Singles awareness day (valentine’s day) has been and gone again, so I thought I’d
write about stammering and relationships. Specifically, dating. That awkward bit at the start of a relationship where you’re getting to know each other.
In my intro piece to this site, I mentioned that I’m close to being fluent, but I still always mention it fairly early on. I feel like it’s only fair that they know and understand that stuttering is something I deal with on a day to day basis.
Side note: One of my favourite common enough lines in girls, tinder profiles is “must be fluent in sarcasm” and I get to reply, “I’m not even fluent in English”.
Due to my level of fluency, I don’t think it’s ever been an issue, and I think it’s me projecting my own issues with stammering on to them but that’s for another post…. What I actually want to talk about is the most frequent comment I get on a first date after I stammer for the first time, it’s always the same…
“it’s alright, I think it’s cute”
Cute? CUTE? I’ve had a dark moment in my life due to my stuttering, its causes me daily anxiety when I speak up, it has caused so much trouble and you think it’s CUTE?
But these people haven’t had the same experiences that we have. They don’t think about what we went through in school, how we weigh up if our point is worth contributing based on if I think I’m going to stutter. That look of encouragement and pity all mixed into one that everyone gives us while we’ve been halfway through a word for too long. The one you’re giving me right now over an overpriced cocktail.
Other than for incredibly empathetic people, it must have been hard to imagine everything we’ve gone through. It’s only through honesty, communication and time that we can show partners everything else around stuttering and what it means to us.
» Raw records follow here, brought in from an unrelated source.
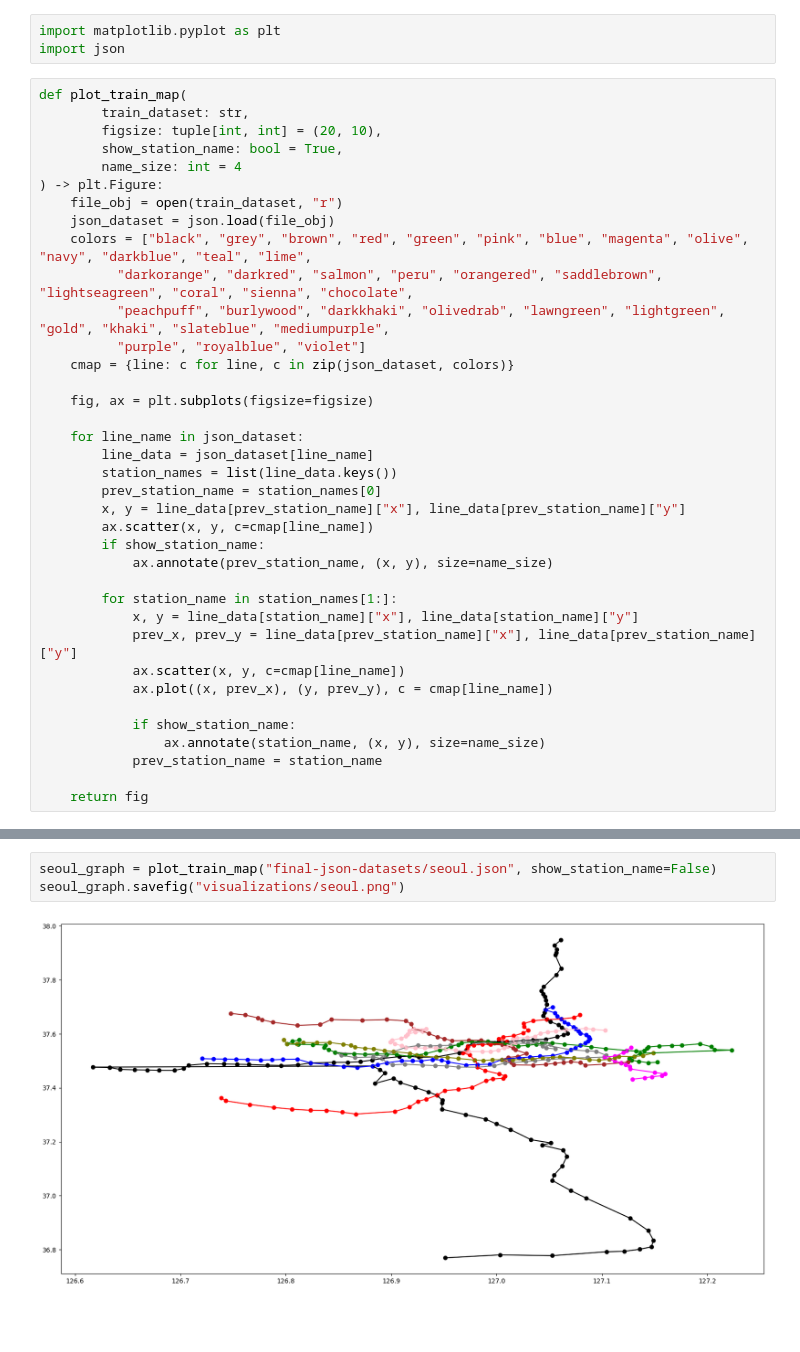
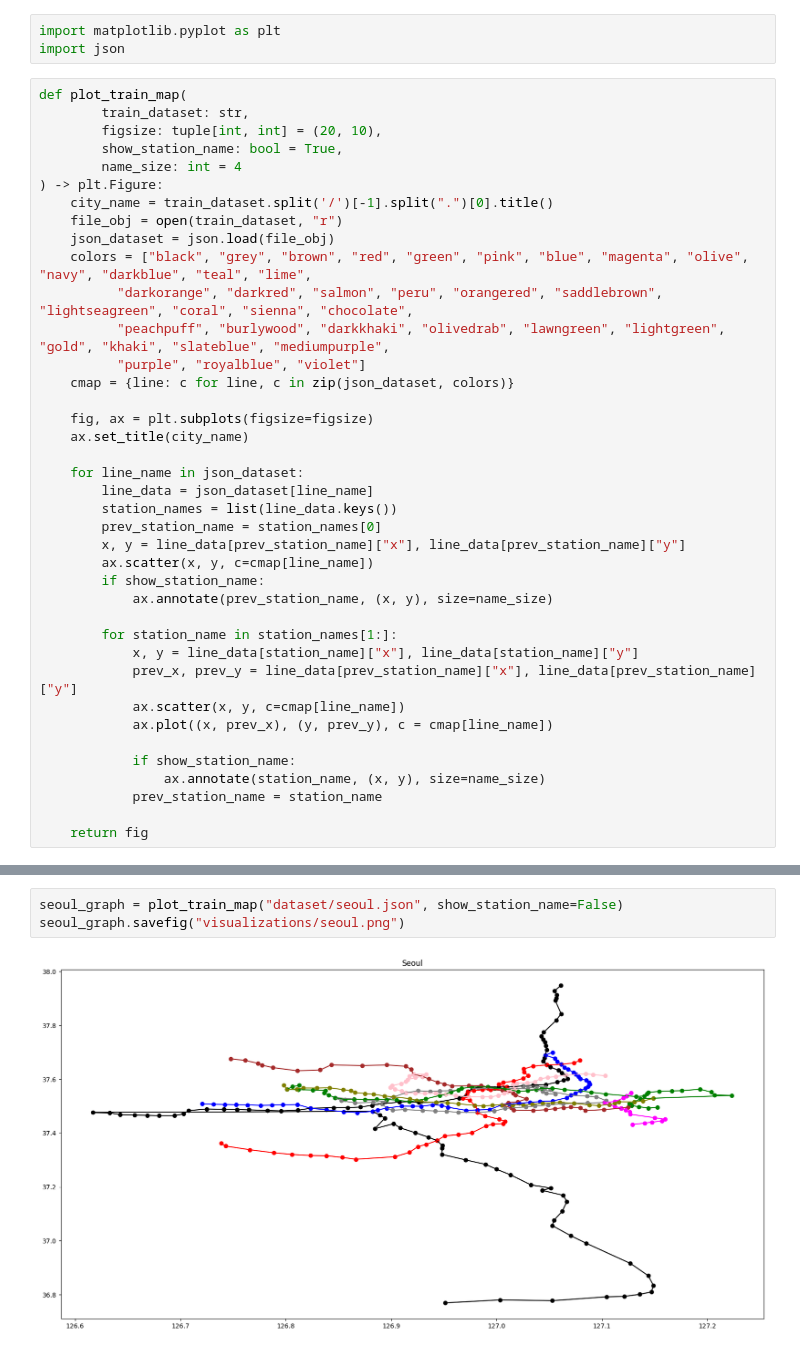
Before and after one commit to quiz3/rail_review, a Jupyter notebook: dataset/visualize.ipynb, the cells around one changed output, grey strips where cells are left out. Saved outputs shown, nothing was run; the diff lists cells and outputs as text; blank space fills up the shorter version.

```diff
--- a/dataset/visualize.ipynb
+++ b/dataset/visualize.ipynb
@@ -8,6 +8,7 @@ def plot_train_map(
         show_station_name: bool = True,
         name_size: int = 4
 ) -> plt.Figure:
+    city_name = train_dataset.split('/')[-1].split(".")[0].title()
     file_obj = open(train_dataset, "r")
     json_dataset = json.load(file_obj)
     colors = ["black", "grey", "brown", "red", "green", "pink", "blue", "magenta", "olive", "navy", "darkblue", "teal", "lime",
@@ -17,6 +18,7 @@ def plot_train_map(
     cmap = {line: c for line, c in zip(json_dataset, colors)}
 
     fig, ax = plt.subplots(figsize=figsize)
+    ax.set_title(city_name)
 
     for line_name in json_dataset:
         line_data = json_dataset[line_name]
@@ -66,5 +68,5 @@ tokyo_graph.savefig("visualizations/tokyo.png")
 # %%
-seoul_graph = plot_train_map("final-json-datasets/seoul.json", show_station_name=False)
+seoul_graph = plot_train_map("dataset/seoul.json", show_station_name=False)
 seoul_graph.savefig("visualizations/seoul.png")
 # %% [output]
-[figure, old version]
+[figure, new version]
```
Also changed, not shown: parts of 5 cells of this notebook, 6 other files.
But what are they thinking? How is it perceived? If you watch the TV show First Dates, you may have seen Paul who has a stammer. He had 2 first dates on the show and one of them, Kathryn, put an outside perspective fairly eloquently, “it’s like having an accent”
It’s something that hadn’t occurred to me until I read it. Stuttering, to me, is so much more than not being able to get words out. It’s anxiety, second-guessing myself and on some days, it’s debilitating. And it’s something that we’re just expected to be able to get on with and be okay with. Which I’m just getting to that point, after years of practice and self-care.
But that is my perspective, and occasionally I forget to look broader, at outside perspectives that would help me keep me grounded.